— ACTION ITEM —
Lines where the string "free" appears are to be copied from the entries below.

— INPUT MATERIAL —
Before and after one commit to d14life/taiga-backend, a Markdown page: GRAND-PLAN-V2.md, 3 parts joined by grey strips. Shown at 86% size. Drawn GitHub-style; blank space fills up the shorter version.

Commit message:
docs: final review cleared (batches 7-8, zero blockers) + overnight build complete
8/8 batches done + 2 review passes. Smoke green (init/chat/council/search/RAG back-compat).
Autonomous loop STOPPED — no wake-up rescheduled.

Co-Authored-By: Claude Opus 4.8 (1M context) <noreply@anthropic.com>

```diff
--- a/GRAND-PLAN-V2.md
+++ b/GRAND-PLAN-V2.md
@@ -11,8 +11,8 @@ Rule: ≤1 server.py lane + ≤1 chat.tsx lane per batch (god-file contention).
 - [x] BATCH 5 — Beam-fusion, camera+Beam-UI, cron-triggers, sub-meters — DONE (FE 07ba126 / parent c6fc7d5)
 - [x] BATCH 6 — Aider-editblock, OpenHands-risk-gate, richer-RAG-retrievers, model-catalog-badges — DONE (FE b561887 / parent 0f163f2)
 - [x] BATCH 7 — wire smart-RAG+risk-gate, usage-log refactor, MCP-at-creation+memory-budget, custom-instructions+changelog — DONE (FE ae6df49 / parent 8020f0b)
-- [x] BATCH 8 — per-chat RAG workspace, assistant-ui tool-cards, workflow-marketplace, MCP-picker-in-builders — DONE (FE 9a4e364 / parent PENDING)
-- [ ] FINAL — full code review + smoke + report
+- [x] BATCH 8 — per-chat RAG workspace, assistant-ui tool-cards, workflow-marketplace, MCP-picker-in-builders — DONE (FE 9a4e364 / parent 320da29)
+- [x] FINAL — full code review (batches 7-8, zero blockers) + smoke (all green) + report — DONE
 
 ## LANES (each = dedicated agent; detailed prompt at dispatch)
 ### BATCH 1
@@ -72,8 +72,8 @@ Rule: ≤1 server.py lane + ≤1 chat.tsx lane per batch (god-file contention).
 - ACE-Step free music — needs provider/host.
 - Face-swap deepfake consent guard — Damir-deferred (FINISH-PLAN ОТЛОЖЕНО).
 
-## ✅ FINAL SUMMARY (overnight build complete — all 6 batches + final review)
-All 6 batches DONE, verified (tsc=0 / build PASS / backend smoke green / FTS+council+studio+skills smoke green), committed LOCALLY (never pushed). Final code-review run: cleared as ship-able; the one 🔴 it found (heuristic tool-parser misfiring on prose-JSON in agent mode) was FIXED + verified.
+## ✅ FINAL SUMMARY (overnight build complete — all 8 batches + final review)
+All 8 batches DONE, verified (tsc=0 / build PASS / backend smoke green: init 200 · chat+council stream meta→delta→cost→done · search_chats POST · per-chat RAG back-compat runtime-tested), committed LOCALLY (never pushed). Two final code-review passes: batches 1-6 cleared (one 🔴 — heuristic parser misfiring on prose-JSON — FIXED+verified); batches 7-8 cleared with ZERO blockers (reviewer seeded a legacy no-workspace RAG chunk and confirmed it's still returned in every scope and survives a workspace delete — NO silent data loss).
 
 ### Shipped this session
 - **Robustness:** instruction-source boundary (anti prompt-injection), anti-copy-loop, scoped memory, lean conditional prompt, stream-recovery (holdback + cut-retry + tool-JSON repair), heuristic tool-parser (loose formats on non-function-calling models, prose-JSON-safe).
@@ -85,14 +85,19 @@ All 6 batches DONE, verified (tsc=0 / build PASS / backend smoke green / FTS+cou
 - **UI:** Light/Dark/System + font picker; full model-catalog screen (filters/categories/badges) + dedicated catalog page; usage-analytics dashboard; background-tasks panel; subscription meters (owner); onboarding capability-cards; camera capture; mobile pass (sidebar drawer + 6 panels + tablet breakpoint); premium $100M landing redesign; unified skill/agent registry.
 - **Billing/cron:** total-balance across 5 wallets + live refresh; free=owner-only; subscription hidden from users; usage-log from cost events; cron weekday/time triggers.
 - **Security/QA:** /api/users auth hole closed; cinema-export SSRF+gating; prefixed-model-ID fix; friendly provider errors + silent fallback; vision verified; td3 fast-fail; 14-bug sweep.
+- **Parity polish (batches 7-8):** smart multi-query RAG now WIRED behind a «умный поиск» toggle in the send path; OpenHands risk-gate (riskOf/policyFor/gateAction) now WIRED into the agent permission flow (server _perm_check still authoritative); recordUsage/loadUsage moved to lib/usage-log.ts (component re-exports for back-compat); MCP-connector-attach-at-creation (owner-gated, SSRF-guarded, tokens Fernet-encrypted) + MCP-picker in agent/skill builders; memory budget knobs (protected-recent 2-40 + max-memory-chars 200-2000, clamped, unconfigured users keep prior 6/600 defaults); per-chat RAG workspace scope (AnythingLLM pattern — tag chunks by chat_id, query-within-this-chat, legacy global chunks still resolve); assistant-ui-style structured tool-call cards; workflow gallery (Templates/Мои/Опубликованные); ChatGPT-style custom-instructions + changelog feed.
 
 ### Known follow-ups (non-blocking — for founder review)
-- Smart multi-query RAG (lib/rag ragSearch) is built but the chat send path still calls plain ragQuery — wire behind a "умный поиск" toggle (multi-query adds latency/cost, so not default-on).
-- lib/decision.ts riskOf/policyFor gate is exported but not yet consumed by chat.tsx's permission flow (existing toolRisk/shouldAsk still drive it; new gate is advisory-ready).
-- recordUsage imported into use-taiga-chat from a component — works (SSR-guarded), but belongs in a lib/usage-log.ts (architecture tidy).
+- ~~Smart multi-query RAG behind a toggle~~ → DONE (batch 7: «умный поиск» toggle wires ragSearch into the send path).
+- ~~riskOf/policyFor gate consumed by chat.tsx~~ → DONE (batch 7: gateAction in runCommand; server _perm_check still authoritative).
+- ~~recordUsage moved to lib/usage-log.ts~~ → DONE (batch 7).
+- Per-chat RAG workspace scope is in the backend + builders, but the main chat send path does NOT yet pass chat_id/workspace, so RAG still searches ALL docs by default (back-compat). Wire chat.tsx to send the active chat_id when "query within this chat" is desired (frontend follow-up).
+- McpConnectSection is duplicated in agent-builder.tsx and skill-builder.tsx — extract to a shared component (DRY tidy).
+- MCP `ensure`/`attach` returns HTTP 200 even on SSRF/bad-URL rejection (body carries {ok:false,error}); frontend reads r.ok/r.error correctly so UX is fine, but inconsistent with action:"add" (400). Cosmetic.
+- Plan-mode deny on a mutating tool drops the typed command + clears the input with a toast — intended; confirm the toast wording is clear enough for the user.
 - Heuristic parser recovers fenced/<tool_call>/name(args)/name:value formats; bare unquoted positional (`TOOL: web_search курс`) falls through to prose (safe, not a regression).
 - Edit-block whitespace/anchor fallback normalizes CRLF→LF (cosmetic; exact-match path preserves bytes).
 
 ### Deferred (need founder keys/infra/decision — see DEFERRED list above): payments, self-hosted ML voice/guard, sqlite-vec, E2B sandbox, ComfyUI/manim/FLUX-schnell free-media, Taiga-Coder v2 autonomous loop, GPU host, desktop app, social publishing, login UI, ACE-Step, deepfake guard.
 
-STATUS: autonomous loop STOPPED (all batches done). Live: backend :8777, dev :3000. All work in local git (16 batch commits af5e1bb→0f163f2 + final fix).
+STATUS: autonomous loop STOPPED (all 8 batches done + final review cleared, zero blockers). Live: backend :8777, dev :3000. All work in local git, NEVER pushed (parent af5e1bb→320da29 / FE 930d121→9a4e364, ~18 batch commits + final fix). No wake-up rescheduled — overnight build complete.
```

— TASK RESULT —
 - ACE-Step free music — needs provider/host.
 - **Billing/cron:** total-balance across 5 wallets + live refresh; free=owner-only; subscription hidden from users; usage-log from cost events; cron weekday/time triggers.
 ### Deferred (need founder keys/infra/decision — see DEFERRED list above): payments, self-hosted ML voice/guard, sqlite-vec, E2B sandbox, ComfyUI/manim/FLUX-schnell free-media, Taiga-Coder v2 autonomous loop, GPU host, desktop app, social publishing, login UI, ACE-Step, deepfake guard.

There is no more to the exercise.